═════ DATA TO PROCESS ═════

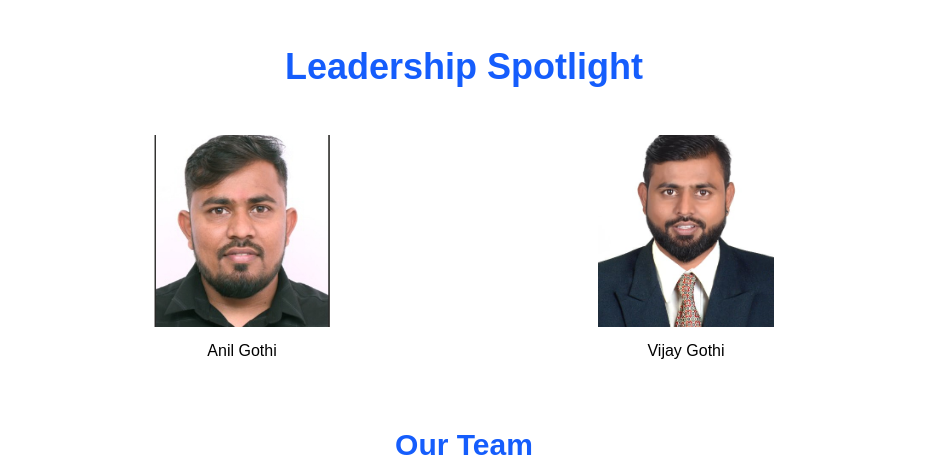
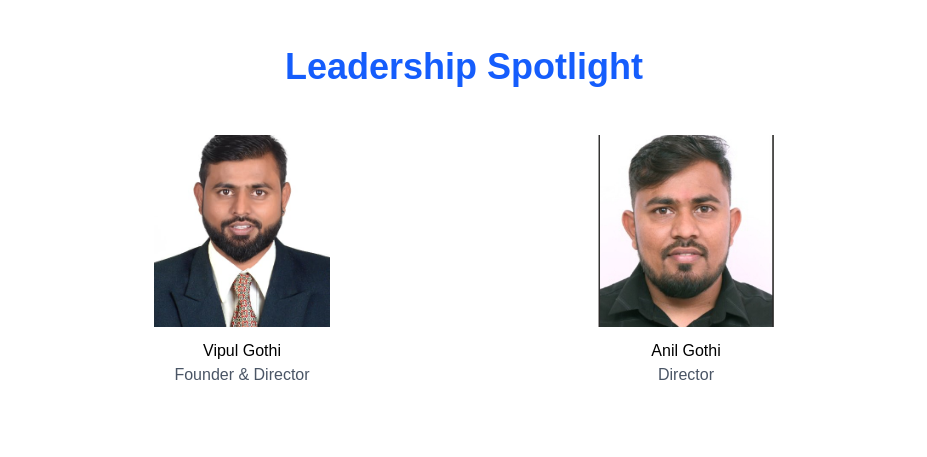
Before and after one commit to catnoirr/ekam, a Next.js app: page /about in a window 1280 px wide. Shown: the part 896-1353 px from the top of the page, without its empty margins (176-1103 px from the left). Built offline with nearby package versions, Linux system fonts and the light colour scheme.

Commit message:
about changes

```diff
--- a/src/app/components/About/PurposeAndLeadership.jsx
+++ b/src/app/components/About/PurposeAndLeadership.jsx
@@ -52,16 +52,16 @@ const PurposeAndLeadership = () => {
       <div className="grid md:grid-cols-2 gap-6 mt-6 py-6">
         {[
           {
+            name: "Vipul Gothi",
+            role: "Founder & Director",
+            image:
+              "/team1.jpg",
+          },
+          {
             name: "Anil Gothi",
             role: "Director",
             image:
               "/team2.jpg",
-          },
-          {
-            name: "Vijay Gothi",
-            role: "Director",
-            image:
-              "/team1.jpg",
           },
 
         ].map((leader, index) => (
@@ -75,6 +75,7 @@ const PurposeAndLeadership = () => {
               />
             </div>
             <h3 className="mt-3 font-medium text-black">{leader.name}</h3>
+            <p className="text-gray-600">{leader.role}</p>
           </div>
         ))}
       </div>
```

═════

From the first line to the last, output the records exactly without pictures.

■ RESULT
Before and after one commit to catnoirr/ekam, a Next.js app: page /about in a window 1280 px wide. Shown: the part 896-1353 px from the top of the page, without its empty margins (176-1103 px from the left). Built offline with nearby package versions, Linux system fonts and the light colour scheme.

Commit message:
about changes

```diff
--- a/src/app/components/About/PurposeAndLeadership.jsx
+++ b/src/app/components/About/PurposeAndLeadership.jsx
@@ -52,16 +52,16 @@ const PurposeAndLeadership = () => {
       <div className="grid md:grid-cols-2 gap-6 mt-6 py-6">
         {[
           {
+            name: "Vipul Gothi",
+            role: "Founder & Director",
+            image:
+              "/team1.jpg",
+          },
+          {
             name: "Anil Gothi",
             role: "Director",
             image:
               "/team2.jpg",
-          },
-          {
-            name: "Vijay Gothi",
-            role: "Director",
-            image:
-              "/team1.jpg",
           },
 
         ].map((leader, index) => (
@@ -75,6 +75,7 @@ const PurposeAndLeadership = () => {
               />
             </div>
             <h3 className="mt-3 font-medium text-black">{leader.name}</h3>
+            <p className="text-gray-600">{leader.role}</p>
           </div>
         ))}
       </div>
```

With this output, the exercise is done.